Is there a wanton witch hunt against academic experts by the media? That’s what a panel will explore this coming November in Monaco at the annual meeting of the International Forum on Mood and Anxiety Disorders, a European-based organization that convenes to discuss the latest psychiatric trends.
The brochure, which you can peruse here (if prompted for a password, just use AHCJ), and Web site offer precious little information about the scheduled discussion. However, the specter of a media witch hunt is being raised, not so coincidentally, after months of sustained headlines in the U.S. about a probe by the Senate Finance Committee into conflicts of interest involving academics who accept NIH grants and fees from the pharmaceutical industry.
At issue is the extent to which payments are properly disclosed and monitored. The ongoing investigation has focused on several high-profile psychiatrists, including Harvard University’s Joseph Biederman, Brown University’s Martin Keller, Emory University’s Charles Nemeroff and Stanford University’s Alan Schatzberg. In fact, Schatzberg is listed one of the forum’s scientific advisers.
Since the probe began, Nemeroff stepped down as chair of his psychiatry department and the NIH suspended a grant; Keller is vacating his post as Brown psychiatry chair and Schatzberg resigned as lead investigator of an NIH grant and Stanford is searching for a new psychiatry chair, although his pending departure is unrelated to the probe, according to Stanford. Meanwhile, the NIH changed research heads and the American Psychiatric Association, which Grassley also targeted, is phasing out industry-supported symposia and meals.

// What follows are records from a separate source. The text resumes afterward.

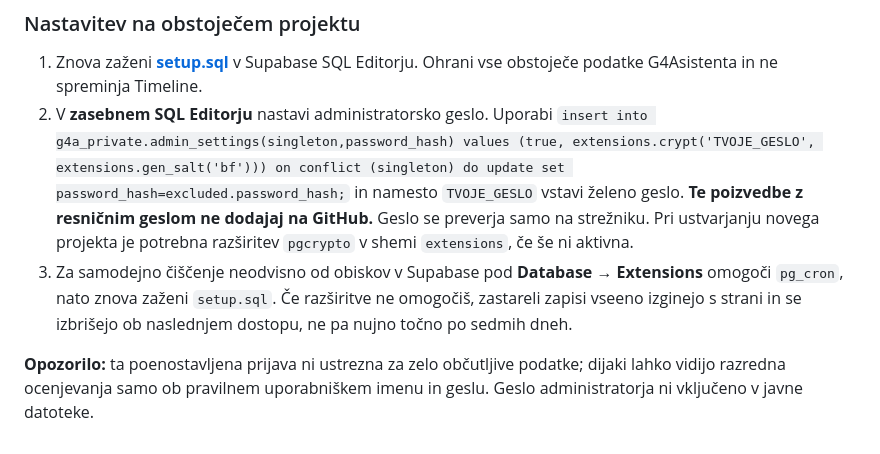
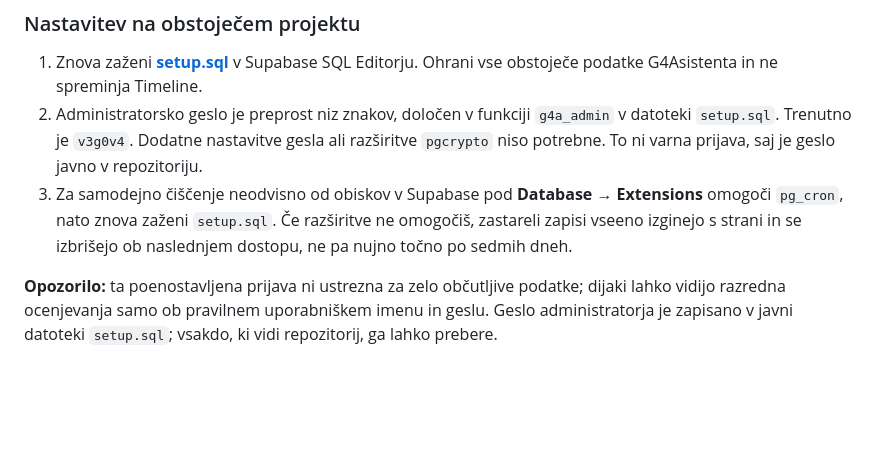
Before and after one commit to nick3go/g4asistent, a Markdown page: README.md, the part around the change. Rendered like a GitHub page; blank space fills up the shorter version.

Commit message:
Document simple admin password without additional setup

```diff
--- a/README.md
+++ b/README.md
@@ -42,7 +42,7 @@ Testi se združujejo po predmetu in datumih: od prvega datuma testa do zadnjega
 ### Nastavitev na obstoječem projektu
 
 1. Znova zaženi **[setup.sql](setup.sql)** v Supabase SQL Editorju. Ohrani vse obstoječe podatke G4Asistenta in ne spreminja Timeline.
-2. V **zasebnem SQL Editorju** nastavi administratorsko geslo. Uporabi `insert into g4a_private.admin_settings(singleton,password_hash) values (true, extensions.crypt('TVOJE_GESLO', extensions.gen_salt('bf'))) on conflict (singleton) do update set password_hash=excluded.password_hash;` in namesto `TVOJE_GESLO` vstavi želeno geslo. **Te poizvedbe z resničnim geslom ne dodajaj na GitHub.** Geslo se preverja samo na strežniku. Pri ustvarjanju novega projekta je potrebna razširitev `pgcrypto` v shemi `extensions`, če še ni aktivna.
+2. Administratorsko geslo je preprost niz znakov, določen v funkciji `g4a_admin` v datoteki `setup.sql`. Trenutno je `v3g0v4`. Dodatne nastavitve gesla ali razširitve `pgcrypto` niso potrebne. To ni varna prijava, saj je geslo javno v repozitoriju.
 3. Za samodejno čiščenje neodvisno od obiskov v Supabase pod **Database → Extensions** omogoči `pg_cron`, nato znova zaženi `setup.sql`. Če razširitve ne omogočiš, zastareli zapisi vseeno izginejo s strani in se izbrišejo ob naslednjem dostopu, ne pa nujno točno po sedmih dneh.
 
-**Opozorilo:** ta poenostavljena prijava ni ustrezna za zelo občutljive podatke; dijaki lahko vidijo razredna ocenjevanja samo ob pravilnem uporabniškem imenu in geslu. Geslo administratorja ni vključeno v javne datoteke.
+**Opozorilo:** ta poenostavljena prijava ni ustrezna za zelo občutljive podatke; dijaki lahko vidijo razredna ocenjevanja samo ob pravilnem uporabniškem imenu in geslu. Geslo administratorja je zapisano v javni datoteki `setup.sql`; vsakdo, ki vidi repozitorij, ga lahko prebere.
```
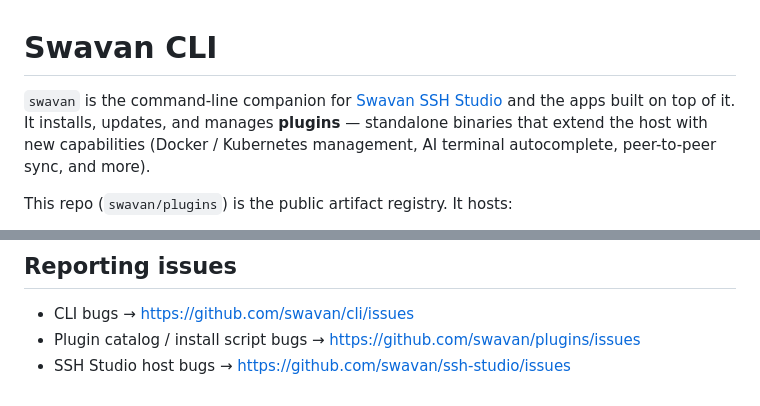
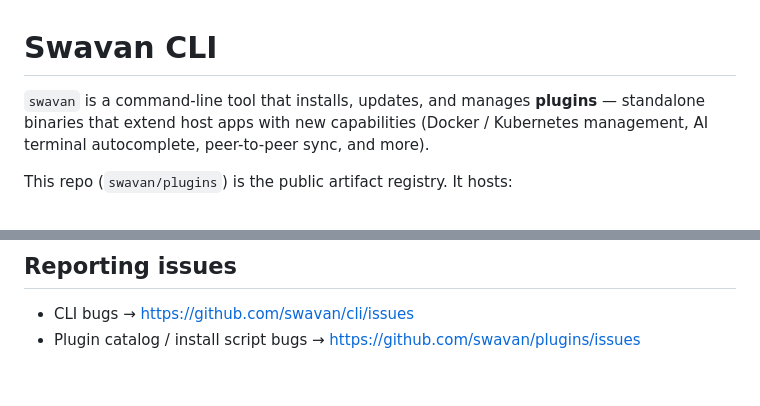
Before and after one commit to swavan/plugins, a Markdown page: README.md, 2 parts joined by grey strips. GitHub-like rendering.

Commit message:
docs(readme): drop SSH Studio framing — keep CLI standalone
Per review feedback, don't tie the README narrative to a specific host
app. The CLI is general-purpose; describe it that way.

Also drop the SSH Studio issues link from the bug-report section for
the same reason.

Co-Authored-By: Claude Opus 4.7 <noreply@anthropic.com>

```diff
--- a/README.md
+++ b/README.md
@@ -1,6 +1,6 @@
 # Swavan CLI
 
-`swavan` is the command-line companion for [Swavan SSH Studio](https://github.com/swavan/ssh-studio) and the apps built on top of it. It installs, updates, and manages **plugins** — standalone binaries that extend the host with new capabilities (Docker / Kubernetes management, AI terminal autocomplete, peer-to-peer sync, and more).
+`swavan` is a command-line tool that installs, updates, and manages **plugins** — standalone binaries that extend host apps with new capabilities (Docker / Kubernetes management, AI terminal autocomplete, peer-to-peer sync, and more).
 
 This repo (`swavan/plugins`) is the public artifact registry. It hosts:
 
@@ -186,4 +186,3 @@ Once your plugin is published as a GitHub Release with a `manifest.json` and per
 
 - CLI bugs → <https://github.com/swavan/cli/issues>
 - Plugin catalog / install script bugs → <https://github.com/swavan/plugins/issues>
-- SSH Studio host bugs → <https://github.com/swavan/ssh-studio/issues>
```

Why does this group think a witch hunt may be under way? Will they address the issue of conflicts of interest? Why is there no one from the media or Grassley’s staff invited to speak? The group’s public relations person begged off in response to a note and the organization itself has yet to respond.